### What needs to be done
Every line with the string "center" should be copied from the data.

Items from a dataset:

==========

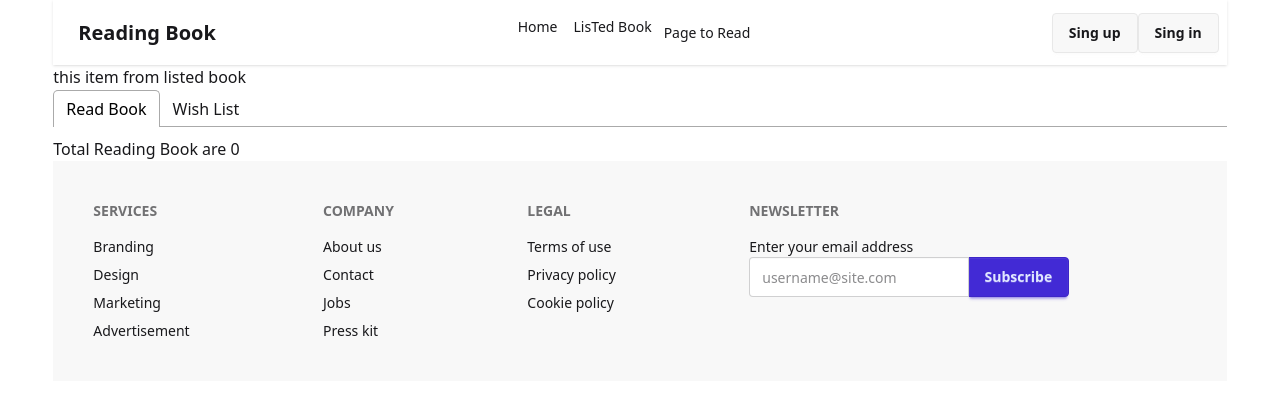
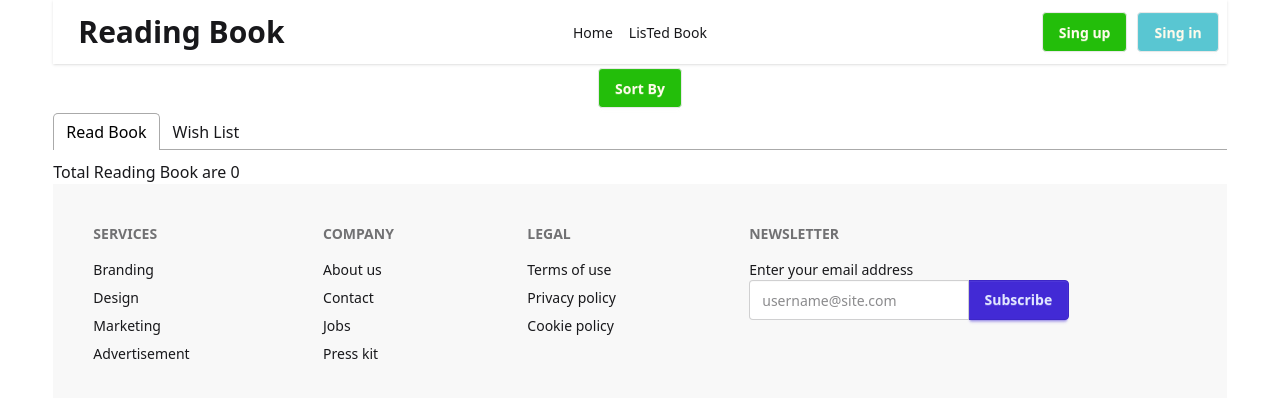
Before and after one commit to abuyusufrony/my-bbok-reading, a React (Vite) app: page /listedBooks in a window 1280 px wide. Shown: the top 398 px of the page. Built offline with nearby package versions, Linux system fonts and the light colour scheme.

Commit message:
sort-listed-added

```diff
--- a/package.json
+++ b/package.json
@@ -14,9 +14,11 @@
     "daisyui": "^5.0.9",
     "react": "^19.0.0",
     "react-dom": "^19.0.0",
+    "react-hot-toast": "^2.5.2",
     "react-icons": "^5.5.0",
     "react-router": "^7.4.0",
     "react-tabs": "^6.1.0",
+    "react-toastify": "^11.0.5",
     "tailwindcss": "^4.0.15"
   },
   "devDependencies": {
--- a/src/Components/Banner/Banner.jsx
+++ b/src/Components/Banner/Banner.jsx
@@ -12,7 +12,7 @@ const Banner = () => {
                     <div>
                         <h1 className="text-5xl font-bold">Books to freshen up <br /> your bookshelf</h1>
 
-                        <button className="btn btn-primary mt-9">Get Started</button>
+                        <button className="btn btn-primary mt-9 bg-[#23BE0A] text-xl">View The List</button>
                     </div>
                 </div>
             </div>
--- a/src/Components/BookDetail/BookDetail.jsx
+++ b/src/Components/BookDetail/BookDetail.jsx
@@ -52,9 +52,9 @@ const BookDetail = () => {
 
     return (
         <div>
-            <h2>Book details {bookId} </h2>
-            <p className='text-6xl  text-amber-300'> Work hard unstill sucess </p>
-            <p className='text-6xl mb-5  text-amber-300'>Stay focus Rony </p>
+            {/* <h2>Book details {bookId} </h2> */}
+            {/* <p className='text-6xl  text-amber-300'> Work hard unstill sucess </p>
+            <p className='text-6xl mb-5  text-amber-300'>Stay focus Rony </p> */}
 
             <div className="hero bg-base-200 min-h-screen">
                 <div className="hero-content flex-col lg:flex-row">
--- a/src/Components/Home/Home.jsx
+++ b/src/Components/Home/Home.jsx
@@ -8,7 +8,7 @@ import Books from '../Books/Books';
 const Home = () => {
     return (
         <div>
-            <h2>This is from Home .work hard . better days are comming</h2>
+            {/* <h2>This is from Home .work hard . better days are comming</h2> */}
             <Banner></Banner>
             <Books></Books>
 
--- a/src/Components/ListedBooks/ListedBooks.jsx
+++ b/src/Components/ListedBooks/ListedBooks.jsx
@@ -29,13 +29,35 @@ const ListedBooks = () => {
 
 
     }, [])
+    const [sort, setsort] = useState('');
+
+
+    const handleTosort = (sortitem) => {
+        setsort(sortitem)
+        const sortread = [...read].sort((a, b) => a.rating - b.rating)
+        setread(sortread)
+    }
 
     return (
         <div>
-            <h2> this item from listed book   </h2>
+            {/* <h2> this item from listed book   </h2> */}
+
+
 
 
             <div>
+                <div className="dropdown flex justify-center">
+                    <div tabIndex={0} role="button" className="btn m-1 bg-[#23BE0A] text-amber-50">
+
+                        {
+                            sort ? `Sort By ${sort}` : 'Sort By'
+
+                        }  </div>
+                    <ul tabIndex={0} className="dropdown-content menu bg-base-100 rounded-box z-1 w-52 p-2 shadow-sm">
+                        <li onClick={() => handleTosort('ratings')} ><a className='bg-[#23BE0A] text-amber-50'>Ratings</a></li>
+
+                    </ul>
+                </div>
 
                 <Tabs>
                     <TabList>
--- a/src/Components/Navbar/Navbar.jsx
+++ b/src/Components/Navbar/Navbar.jsx
@@ -14,7 +14,7 @@ const Navbar = () => {
         </div>
         <NavLink >  </NavLink>
 
-        <li><a>Page to Read</a></li>
+
     </>
 
     return (
@@ -31,7 +31,7 @@ const Navbar = () => {
                         {links}
                     </ul>
                 </div>
-                <a className="btn btn-ghost text-xl">Reading Book</a>
+                <a className="btn btn-ghost text-3xl font-bold ">Reading Book</a>
             </div>
             <div className="navbar-center hidden lg:flex">
                 <ul className="menu menu-horizontal px-1">
@@ -39,8 +39,8 @@ const Navbar = () => {
                 </ul>
             </div>
             <div className="navbar-end">
-                <a className="btn ">Sing up</a>
-                <a className="btn">Sing in</a>
+                <a className="btn bg-[#23BE0A] text-amber-50 mr-2.5   ">Sing up</a>
+                <a className="btn bg-[#59C6D2] text-amber-50">Sing in</a>
             </div>
         </div>
     );
--- a/src/Utilities/SetDb.js
+++ b/src/Utilities/SetDb.js
@@ -1,3 +1,4 @@
+import { toast } from "react-toastify";
 
 
 const setInlocal = () => {
@@ -22,6 +23,7 @@ const getInLocal = (id) => {
         getstored.push(id)
         const store = JSON.stringify(getstored)
         localStorage.setItem('read-list', store)
+        toast('This Book are added in your read list')
     }
 }
 
--- a/src/main.jsx
+++ b/src/main.jsx
@@ -8,6 +8,7 @@ import Home from './Components/Home/Home.jsx'
 import Dashborad from './Components/Dashbord/Dashborad.jsx'
 import BookDetail from './Components/BookDetail/BookDetail.jsx'
 import ListedBooks from './Components/ListedBooks/ListedBooks.jsx'
+import { ToastContainer } from 'react-toastify';
 const router = createBrowserRouter([
   {
     path: '/',
@@ -45,5 +46,7 @@ const router = createBrowserRouter([
 createRoot(document.getElementById('root')).render(
   <StrictMode>
     <RouterProvider router={router}></RouterProvider>
+    <ToastContainer />
+
   </StrictMode>,
 )
```
Also changed, not shown: 2 other files (tests, documents, lock files or other folders).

==========

### Answer section
+                <div className="dropdown flex justify-center">
             <div className="navbar-center hidden lg:flex">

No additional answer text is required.